→ PROBLEM DESCRIPTION
Restate the following data in its entirety, word for word and without images.

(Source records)
------------------------------

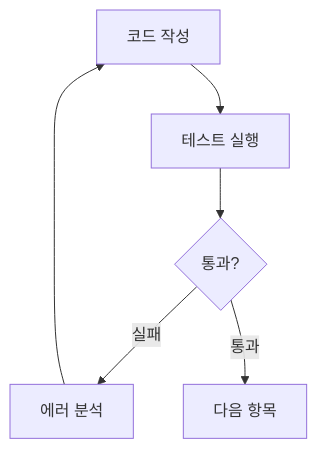
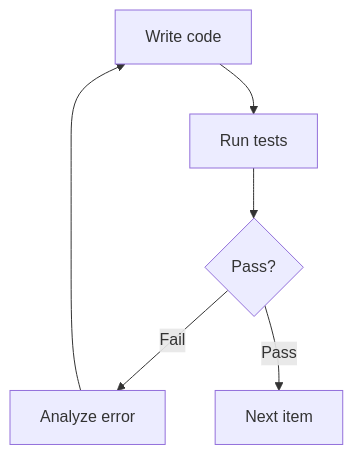
Before and after one commit to modu-ai/moai-adk: the second of 2 diagrams in docs-site/content/en/core-concepts/harness-engineering.md, drawn with Mermaid. The commit also changed other lines of this file and 7 other files, not shown here.

````diff
--- a/docs-site/content/en/core-concepts/harness-engineering.md
+++ b/docs-site/content/en/core-concepts/harness-engineering.md
@@ -85,8 +85,8 @@
 ```mermaid
 graph TD
-    A["코드 작성"] --> B["테스트 실행"]
-    B --> C{"통과?"}
-    C -->|"실패"| D["에러 분석"]
+    A["Write code"] --> B["Run tests"]
+    B --> C{"Pass?"}
+    C -->|"Fail"| D["Analyze error"]
     D --> A
-    C -->|"통과"| E["다음 항목"]
+    C -->|"Pass"| E["Next item"]
 ```
````
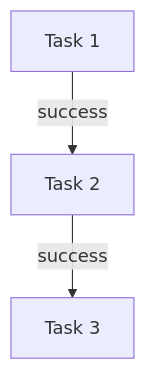
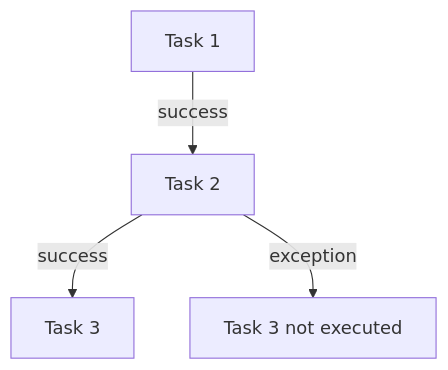
Before and after one commit to AvadhBhalodiya/Interview-Preparation: the sixth of 7 diagrams in src/content/fastapi/background-tasks.md, drawn with Mermaid. The commit also changed other lines of this file and 113 other files, not shown here.

````diff
--- a/src/content/fastapi/background-tasks.md
+++ b/src/content/fastapi/background-tasks.md
@@ -406,5 +398,6 @@
 ```mermaid
 flowchart TD
     T1[Task 1] -->|success| T2[Task 2]
     T2 -->|success| T3[Task 3]
+    T2 -->|exception| X[Task 3 not executed]
 ```
````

------------------------------

→ TASK SOLUTION
Before and after one commit to modu-ai/moai-adk: the second of 2 diagrams in docs-site/content/en/core-concepts/harness-engineering.md, drawn with Mermaid. The commit also changed other lines of this file and 7 other files, not shown here.

````diff
--- a/docs-site/content/en/core-concepts/harness-engineering.md
+++ b/docs-site/content/en/core-concepts/harness-engineering.md
@@ -85,8 +85,8 @@
 ```mermaid
 graph TD
-    A["코드 작성"] --> B["테스트 실행"]
-    B --> C{"통과?"}
-    C -->|"실패"| D["에러 분석"]
+    A["Write code"] --> B["Run tests"]
+    B --> C{"Pass?"}
+    C -->|"Fail"| D["Analyze error"]
     D --> A
-    C -->|"통과"| E["다음 항목"]
+    C -->|"Pass"| E["Next item"]
 ```
````
Before and after one commit to AvadhBhalodiya/Interview-Preparation: the sixth of 7 diagrams in src/content/fastapi/background-tasks.md, drawn with Mermaid. The commit also changed other lines of this file and 113 other files, not shown here.

````diff
--- a/src/content/fastapi/background-tasks.md
+++ b/src/content/fastapi/background-tasks.md
@@ -406,5 +398,6 @@
 ```mermaid
 flowchart TD
     T1[Task 1] -->|success| T2[Task 2]
     T2 -->|success| T3[Task 3]
+    T2 -->|exception| X[Task 3 not executed]
 ```
````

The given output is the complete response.